Fake Statistics Created 'Rape Anxiety' Among Female Students

While a lot of digital ink has been spread on these pages regarding the negative impact of Title IX on men’s due process rights, it is important to remember that rape is a horrific crime that happens to far too many women each year — more than zero being far too many.

But the claim that massive numbers of women are sexually assaulted on college campuses is simply not true. And that false “one in four” figure is creating real anxiety in many college women:

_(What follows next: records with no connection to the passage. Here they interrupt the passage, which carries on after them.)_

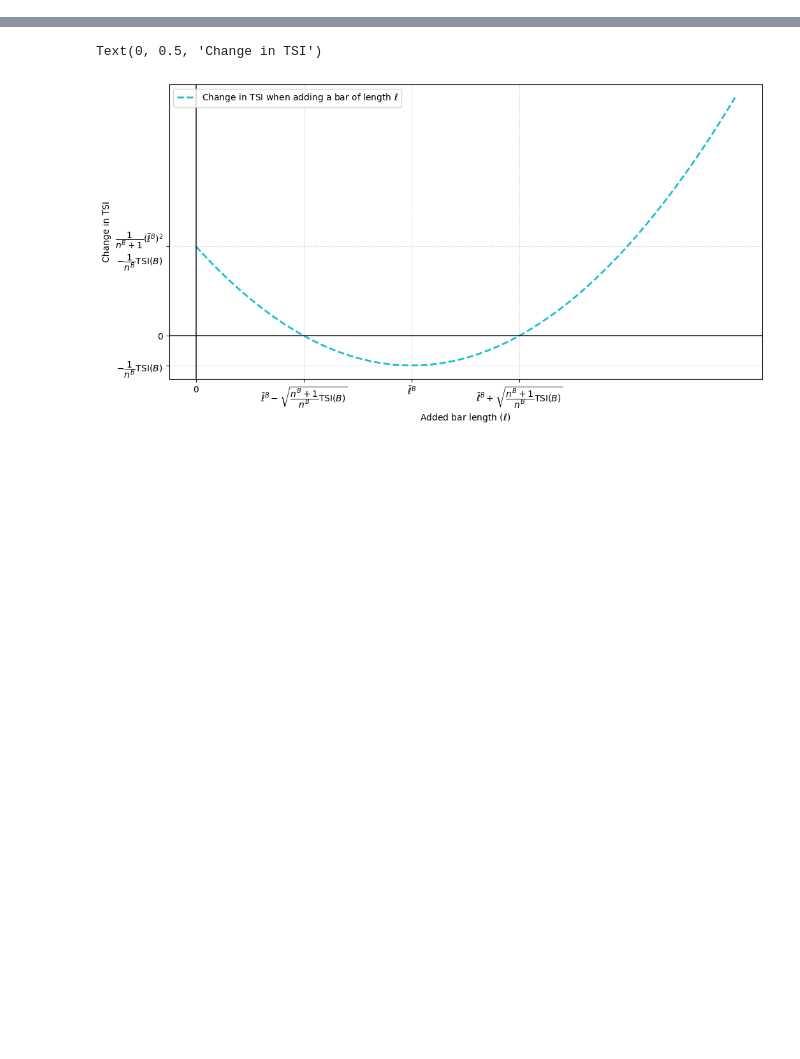
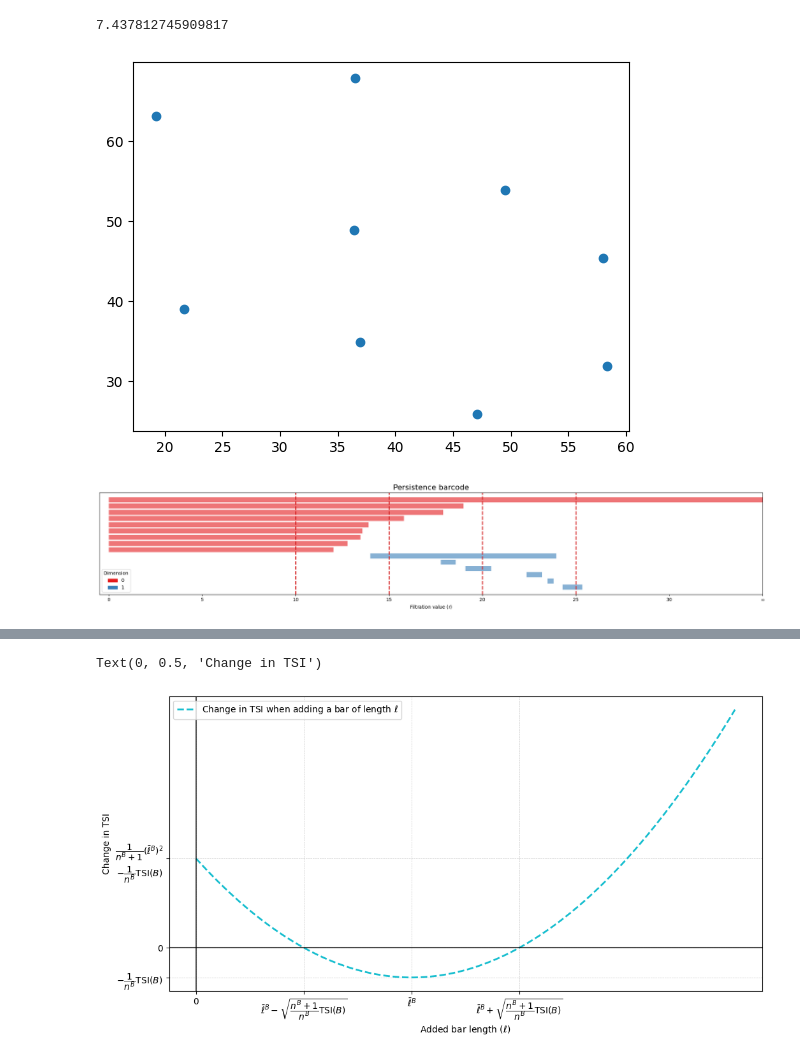
Before and after one commit to siroj99/TSI, a Jupyter notebook: making_images.ipynb, the cells around one changed output, grey strips where cells are left out. Saved outputs shown, nothing was run; the diff lists cells and outputs as text; code cells hidden in the pictures; blank space fills up the shorter version.

```diff
--- a/making_images.ipynb
+++ b/making_images.ipynb
@@ -14,3 +14,50 @@ import scipy.integrate
 
 import tsi_functions as tsi
 import tsi_functions.time_series as tsi_ts
+# %%
+np.random.seed(123)
+
+data = np.array([[21.673, 38.988], [19.241, 63.160], [36.511, 67.848], [49.519, 53.866], [36.447, 48.862], [36.965, 34.965], [47.059, 25.866], [58.322, 31.904], [58.019, 45.366]])
+# n = 5
+plt.scatter(data[:,0], data[:,1])
+# data = PointsOnCircle(n, radius = 4*1/(n-1)*(np.sin((n-2)/(2*n)*np.pi))/np.sin(2*np.pi/n))
+persistence = tsi.filtration_from_points(data, filtration_type="alpha", max_dim=3, max_edge_length=np.inf)
+
+# persistence = [(0, (0, 1)), (0, (0,2))]
+# persistence = [(0, (0, 1)) for _ in range(5)]
+# persistence[0] = (0, (0, 4))
+
+# persistence = [(q, (bar[0], bar[1])) for (q, bar) in persistence if bar[1] < np.inf and q == 0]
+# persistence = [(q, (bar[0]*2, bar[1]*2)) for (q, bar) in persistence]
+# persistence = [(q, (bar[0], bar[1]+1)) for (q, bar) in persistence]
+
+# mean_pers = np.mean([bar[1] - bar[0] for (q, bar) in persistence])
+# persistence.append((0,(0,mean_pers)))
+# persistence.append((0,(0,0.5)))
+
+print(tsi.top_summary_functions(persistence)["TSI-0"])
+
+fig, ax = plt.subplots(figsize=(20, 4))
+gd.plot_persistence_barcode(persistence,  max_intervals = 100, inf_delta = 5, axes=ax)
+# Remove legend
+# plt.legend().remove()
+plt.xlim(-0.5,35)
+plt.axvline(10, color="tab:red", linestyle="--", linewidth=2, label="Mean persistence")
+plt.axvline(15, color="tab:red", linestyle="--", linewidth=2, label="Mean persistence")
+plt.axvline(20, color="tab:red", linestyle="--", linewidth=2, label="Mean persistence")
+plt.axvline(25, color="tab:red", linestyle="--", linewidth=2, label="Mean persistence")
+ax.set_xticks([0,5,10,15,20,25,30,35], ["0", "5", "10", "15", "20", "25", "30", "$\\infty$"])
+plt.xlabel("Filtration value ($r$)")
+# plt.legend(loc="lower right")
+plt.tight_layout()
+plt.savefig("barcode_alpha.svg")
+
+
+# plt.title("TSI = " + str(round(tsi.top_summary_functions(persistence)["TSI-0"], 2)))
+# plt.title("$cv$TSI = " + str(round(tsi.top_summary_functions(persistence)["cvTSI-0"], 2)) + ", $H_2$ = " + str(round(tsi.top_summary_functions(persistence)["Renyi_2-0"], 2)))
+# plt.savefig("cvTSI_Renyi_2_uniform.png", dpi=300, bbox_inches='tight')
+# plt.xticks([0,1,4,6], labels=["0",r"$\\dfrac{L}{n}$","$L$",r"$\\infty$"])
+# %% [output]
+7.437812745909817
+[figure, added]
+[figure, added]
```
Also changed, not shown: parts of 4 cells of this notebook, 4 other files.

What I’m talking about has a technical name: It’s rape anxiety. It’s the anxiety, the mundane, common anxiety — when you’re walking, when you’re going somewhere new, whatever — that there is a danger you could get raped. But more simply, what it feels like is fear. It feels like not being comfortable walking back to your own dorm, your home, and it feels like looking over your shoulder because it’s after 8 p.m. I keep telling myself that I’m overreacting, that really, the chances are so slim — but then I’m alone and walking to Toyon to do a p-set, and everything looks sinister in the orange street lights. It’s almost comical, except it’s not at all.

A lot has been said about the system, the culture, the beliefs that allow sexual assault to continue, and a lot has been written about the details about the assault itself. But this is smaller, and it’s less particular. It’s a general feeling of fear — it’s having to weigh the chance that you won’t be safe when deciding if you want to go to a meeting across campus at 9:30 p.m. And the more I talk about it with my friends, that more we kept coming back to the same ideas: It is so real to us, this fear. Whether you knew the term or not, we all knew the feeling — all feel it more often than would seem rational. And it’s not fair.

It’s not surprising that many women feel this way. After all, if one-quarter of the women in college are sexually assaulted, that means in your circle of friends, at least one of you will be the victim, right?

Well, as Heat Street points out, maybe not:

Karturi’s description of fear is even sadder, considering the misleading statistics so many universities commonly use to talk about sexual assault. A much-hyped 2015 study by the Association of American Universities claimed that roughly one in four female college undergraduates had suffered sexual assault or misconduct.

But the survey’s definitions are broad. For example, an unwanted butt slap is factored into that one-in-four number just like rape, even though there’s a world of difference between the two.

As the Daily Beast noted at the time, the U.S. Department of Justice reached totally different conclusions about sexual assault on campus. A 2014 report suggested that actually, about one in 53 women on campus experience rape or sexual assault.

Critics argue that the DOJ’s numbers aren’t accurate because many rapes aren’t reported. That is certainly true — but the wide discrepancy at least indicates that the AAU survey unnecessarily terrified a generation of women. That anxiety negatively impacts their life in a number of ways.

If feminists care about women more than the “cause,” perhaps they should be setting the record straight about the real level of danger out there.